The BBC covered this story in a long article and they also have this nice video of the tsunami modelling:
The Storegga slide occurred off W Norway and is maybe the largest submarine slide that we know about (Bugge et al., 1987). It is well known that it caused a huge tsunami that affected the coasts of Norway, UK, Germany, Denmark, and so on (cf. Bondevik et al., 1997). So what’s new with the story of Hill et al.? They included the paleobathymetry in their modelling, thus being able to get a) more precise results on the consequences of the tsunami along the coasts and b) evidence for waves high enough to destroy what was left of Doggerland. Poor ancestors.
Check out Jon Hill’s talk on figshare or see the first 9 slides below:
- Bondevik, S., Svendsen, J.I., & Mangerud, J. 1997. Tsunami sedimentary facies deposited by the Storegga tsunami in shallow marine basins and coastal lakes, western Norway. Sedimentology 44, 1115-1131.
- Bugge, T., Belderson, R.H., & Kenyon, N.H. 1987. The Storegga Slide. Philosophical Transactions of the Royal Society of London. Series A, Mathematical and Physical Sciences 325 (1586), 357-388.
- Coles, B.J. 2000. Doggerland: the cultural dynamics of a shifting coastline. Geological Society, London, Special Publications, 175, 393-401.
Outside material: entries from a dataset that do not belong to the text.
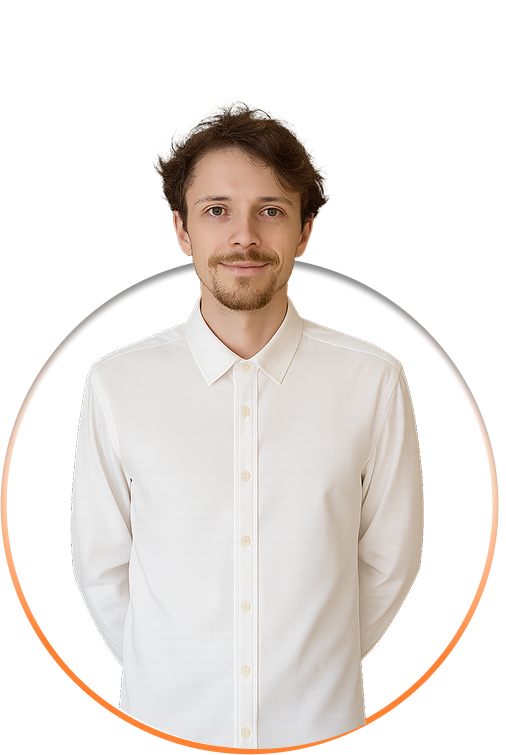
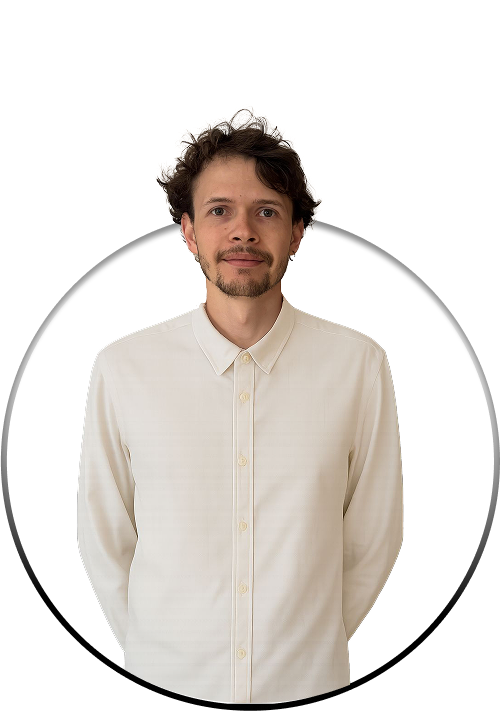
Chnage profile image

Changed region(s): [[0.0, 0.1238, 0.8367, 1.0], [0.6873, 0.3404, 1.0, 0.8973]]

diff --git a/src/App.jsx b/src/App.jsx
@@ -86,25 +86,25 @@ const App = () => {
           <h4 className="about-me-right_jobs">Web Developer</h4>
           <img
             className="about-me-right_progress-bar"
-            src="Portafolio-Gregoire-Careme/assets/progress-bar-3.png"
+            src="/Portafolio-Gregoire-Careme/assets/progress-bar-3.png"
             alt="Progress Bar"
           />
           <h4 className="about-me-right_jobs">Website Optimization</h4>
           <img
             className="about-me-right_progress-bar"
-            src="Portafolio-Gregoire-Careme/assets/progress-bar-2.png"
+            src="/Portafolio-Gregoire-Careme/assets/progress-bar-2.png"
             alt="Progress Bar"
           />
           <h4 className="about-me-right_jobs">Game developer</h4>
           <img
             className="about-me-right_progress-bar"
-            src="Portafolio-Gregoire-Careme/assets/progress-bar-1.png"
+            src="/Portafolio-Gregoire-Careme/assets/progress-bar-1.png"
             alt="Progress Bar"
           />
           <h4 className="about-me-right_jobs">Sound Engineer</h4>
           <img
             className="about-me-right_progress-bar"
-            src="Portafolio-Gregoire-Careme/assets/progress-bar-4.png"
+            src="/Portafolio-Gregoire-Careme/assets/progress-bar-4.png"
             alt="Progress Bar"
           />
         </div>
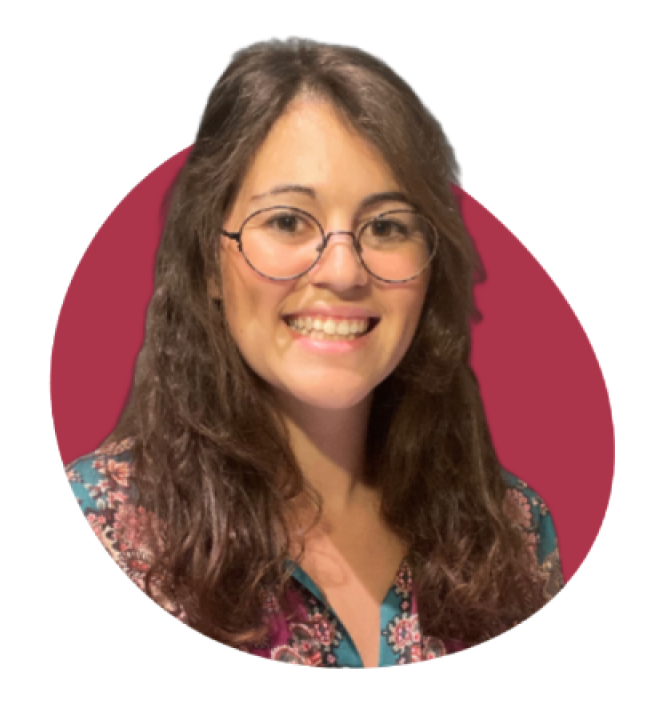
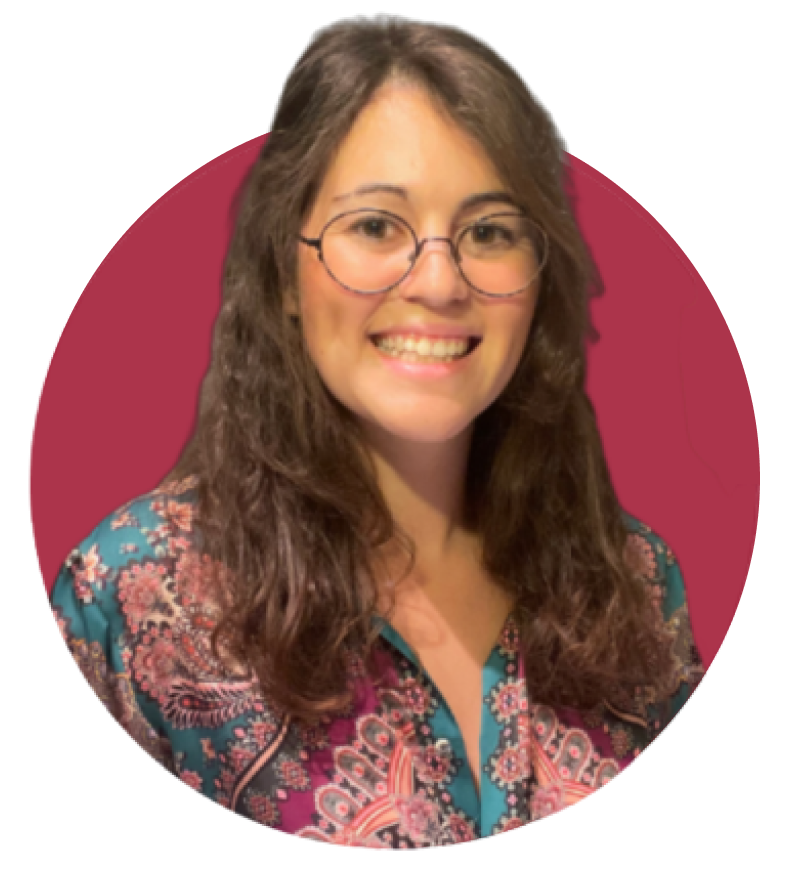
replace headshot

diff --git a/components/cards/InfoWithImage.vue b/components/cards/InfoWithImage.vue
@@ -1,6 +1,6 @@
 <template>
   <div class="laptop:flex gap-10 items-center mx-auto bg-light-pink shadow-sm p-10 rounded-lg" v-motion-slide-visible-once-bottom>
-    <img :src="image_link" :alt="image_alt" width="250" class="mb-10 laptop:m-0">
+    <img :src="image_link" :alt="image_alt" width="200" class="mb-10 laptop:m-0">
 
     <div>
       <h2 class="font-semibold text-[24px] mb-5">{{ title }}</h2>
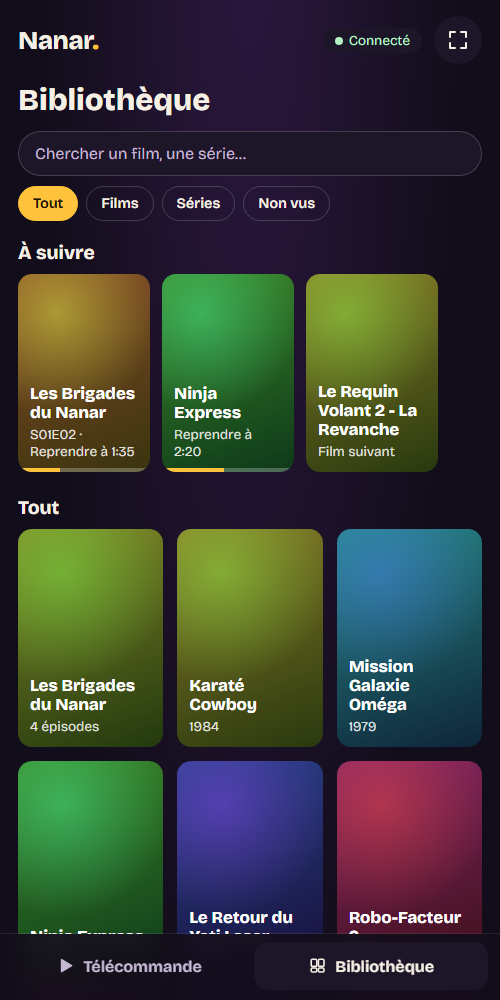
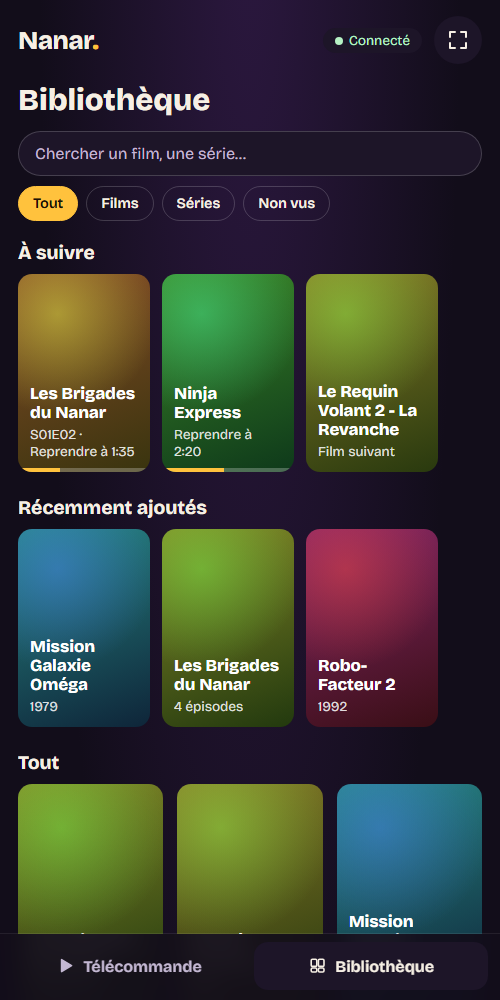
chore(release): 0.3.0
La soirée: kept tracks, night mode, sleep timer, chapters, watched
marks, "Récemment ajoutés", the TV's back button, and the right-click
menu offered again. Screenshots are taken on port 8650, away from a
Nanar of one's own.

diff --git a/scripts/screenshots.py b/scripts/screenshots.py
@@ -17,7 +17,8 @@ from pathlib import Path
 
 ROOT = Path(__file__).resolve().parent.parent
 DOCS = ROOT / "docs"
-BASE = "http://127.0.0.1:8642"
+PORT = 8650  # not 8642: a Nanar of one's own may be running
+BASE = f"http://127.0.0.1:{PORT}"
 EDGE = Path(os.environ.get("PROGRAMFILES(X86)", r"C:\Program Files (x86)")) / (
     r"Microsoft\Edge\Application\msedge.exe"
 )
@@ -82,7 +83,7 @@ def main() -> int:
         watch_a_little(data)
         env = os.environ | {"NANAR_DATA_DIR": data, "NANAR_SHOW_ADDRESS": "192.0.2.10"}
         nanar = subprocess.Popen(
-            [sys.executable, "-m", "nanar", "--demo", "--headless"],
+            [sys.executable, "-m", "nanar", "--demo", "--headless", "--port", str(PORT)],
             env=env,
             stdout=subprocess.DEVNULL,
             stderr=subprocess.DEVNULL,

diff --git a/CHANGELOG.md b/CHANGELOG.md
@@ -4,6 +4,32 @@ Les changements de chaque version de Nanar, la plus récente en premier. Les num
 [versionnage sémantique](https://semver.org/lang/fr/) : tant qu’ils commencent par 0, l’application
 évolue encore beaucoup.
 
+## 0.3.0 — 2026-10-30
+
+La soirée : ce qui se passe pendant le film.
+
+### Nouveautés
+
+- **Les pistes retenues** : si tu choisis la VO et les sous-titres pour un épisode, depuis le
+  téléphone ou avec `B` et `V`, les épisodes suivants de la série (ou les films de la saga) les
+  gardent.
+- **Le mode nuit**, sur la télécommande : les explosions plus douces, les dialogues plus
+  audibles. Il reste actif pour les vidéos suivantes, jusqu’à la fermeture de Nanar.
+- **La minuterie** : arrêter la lecture à la fin de l’épisode (sans enchaîner le suivant), ou dans
+  15 min, 30 min, 1 h ou 1 h 30. La télé prévient une minute avant.
+- **Les chapitres** : chapitre précédent ou suivant depuis le téléphone, quand la vidéo en a.
+- **Vu, pas vu** : depuis le téléphone, marquer une vidéo comme vue ou non vue, et retirer de « À
+  suivre » le film que tu as abandonné (il revient si tu le relances).
+- **Récemment ajoutés**, sur la télé et le téléphone : ce qui est arrivé dans le dossier ce
+  mois-ci.
+- Sur la télé, un bouton « ← Retour » au-dessus d’une saga et des résultats de recherche, pour la
+  souris comme pour les flèches.
+
+### Corrections
+
+- Si l’entrée « Ouvrir avec Nanar » du clic droit a disparu après un « Oui », la télé la propose
+  de nouveau.
+
 ## 0.2.1 — 2026-10-29
 
 ### Corrections

diff --git a/README.md b/README.md
@@ -7,16 +7,14 @@ restes dans ton canapé. Nanar range ta bibliothèque tout seul (les sagas ensem
 les épisodes par saison), affiche tout ça en grand sur la télé, et lit n’importe quelle vidéo :
 mkv, HEVC, AV1, sous-titres intégrés ou à côté du fichier, VF ou VO.
 
-> **Version 0.2.** Nanar range ta bibliothèque, l’affiche sur la télé et sur ton téléphone,
+> **Version 0.3.** Nanar range ta bibliothèque, l’affiche sur la télé et sur ton téléphone,
 > lit tes vidéos, reprend où tu t’étais arrêté et enchaîne les épisodes ; « À suivre », la
-> recherche et les aperçus de la barre de progression t’aident à choisir sans te lever. La
-> prochaine version apporte le mode nuit, la minuterie et les pistes retenues d’un épisode à
-> l’autre. Pour
+> recherche et les aperçus de la barre de progression t’aident à choisir sans te lever ; le mode
+> nuit, la minuterie et les pistes retenues d’un épisode à l’autre accompagnent la soirée. Pour
 > Windows ; Linux et macOS depuis les sources. Ce que chaque version apporte : le
 > [journal des changements](CHANGELOG.md).
 
-![L’accueil sur la télé, en mode démo : les sagas et les séries, les films, et le QR code qui
-transforme le téléphone en télécommande](docs/capture-tele.png)
+![L’accueil sur la télé, en mode démo : « À suivre », puis « Récemment ajoutés »](docs/capture-tele.png)
 
 <p align="center">
   <img src="docs/capture-bibliotheque.png" width="280" alt="La bibliothèque sur le téléphone">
- White, M. 2006. Things to do in Doggerland When You’re Dead: Surviving OIS3 at the Northwestern-Most Fringe of Middle Palaeolithic Europe. World Archaeology 38 (4), 547-575.